While she fondly remembers Michael Owen’s goal against Argentina at the 1998 World Cup in France – “He was so good, wasn’t he?” – she says her abiding memories of the tournament go beyond individual moments of excellence.
“To be honest, it's not necessarily what happens on the pitch, but the atmosphere watching, the anticipation of a goal coming or wanting the team to do so well,” she explains.
“Just having flags everywhere around the country, I think that’s more what I remember, how captivated the country got at the same time.
“[For the 2002 World Cup], I was in secondary school and because it was in Japan, there was the time difference, so we used to get up really early and the school would open in the sports hall and put the matches on a big projector.
“I think we got to have bacon sandwiches after the game. There used to be loads of us that used to go – I have real vivid memories of watching the tournament.”
Her memories about the Women’s World Cup are much different, though, as she didn't experience quite the same level of engagement on a national level.
“I watched a lot of the 2007 Women’s World Cup and I really enjoyed watching that one and I felt really invested because you want England to do well,” she recalls.

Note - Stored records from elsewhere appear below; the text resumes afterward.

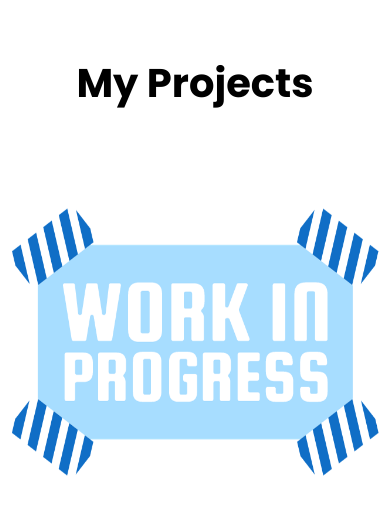
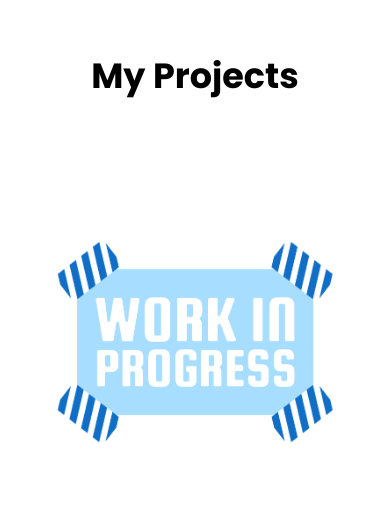
Before and after one commit to CarlosT25-png/marianne-gallo-portafolio, a Next.js app: page / in a window 390 px wide. Shown: the part 4020-4534 px from the top of the page. Built offline with nearby package versions, Linux system fonts and the light colour scheme.

Commit message:
fix responsive my projects

```diff
--- a/components/main/MyProjects.module.css
+++ b/components/main/MyProjects.module.css
@@ -28,3 +28,13 @@
   transform: translate(-50%, -50%);
   height: 60rem;
 }
+
+@media (width < 768px){
+  .title{
+    font-size: 3.5rem;
+  }
+
+  .img{
+    height: 45rem;
+  }
+}
```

“I think that was the one where it was a little bit more on TV as well. But that’s the one that I can really remember. It’s a shame really that it wasn’t more publicised.”
That is changing now, of course. With back-to-back World Cup semi-finals, and the semi-finals of the Euros reached in between, the fanbase for England’s Lionesses is growing at some pace.
But, while White reflects positively on that, she can’t help but feel like the team could have done more after reaching the last four yet again this summer.
“I feel disappointed,” she explains. “We had so much genuine belief that we would win the World Cup.
“It was horrendous. You can probably see by my interview that I did at the end of the game where I was just blubbering, it meant everything to us to go all the way."
The striker looked to have brought England level when they trailed 2-1 to the United States in an epic semi-final, only for VAR to rule it out for the slightest of offsides.
“That’s elite sport," she sighs. "That’s what essentially takes you from second to first. It’s just those minimal tiny percentages and we just couldn’t quite get it on the day.
“I said to mum and dad, 'You should have given me a five and a half-size shoe! It would’ve been a goal!”
A seventh goal of the tournament, a potential Golden Boot-clinching goal, wasn’t to be, and her 'glasses' celebration – which was inspired by Cologne striker Modeste – was stopped in its tracks.
But, with White back to full fitness now, and already off the mark for Man City with just three appearances on the board, we’re sure to see it again plenty of times this season.
“He’s messaged me on Instagram and on Twitter and stuff like that," she says of Modeste.
“I think he’s alright with me taking his celebration - he’s got the rights to it, I think!”
However, as far as most football fans in England are concerned, White has made it her own.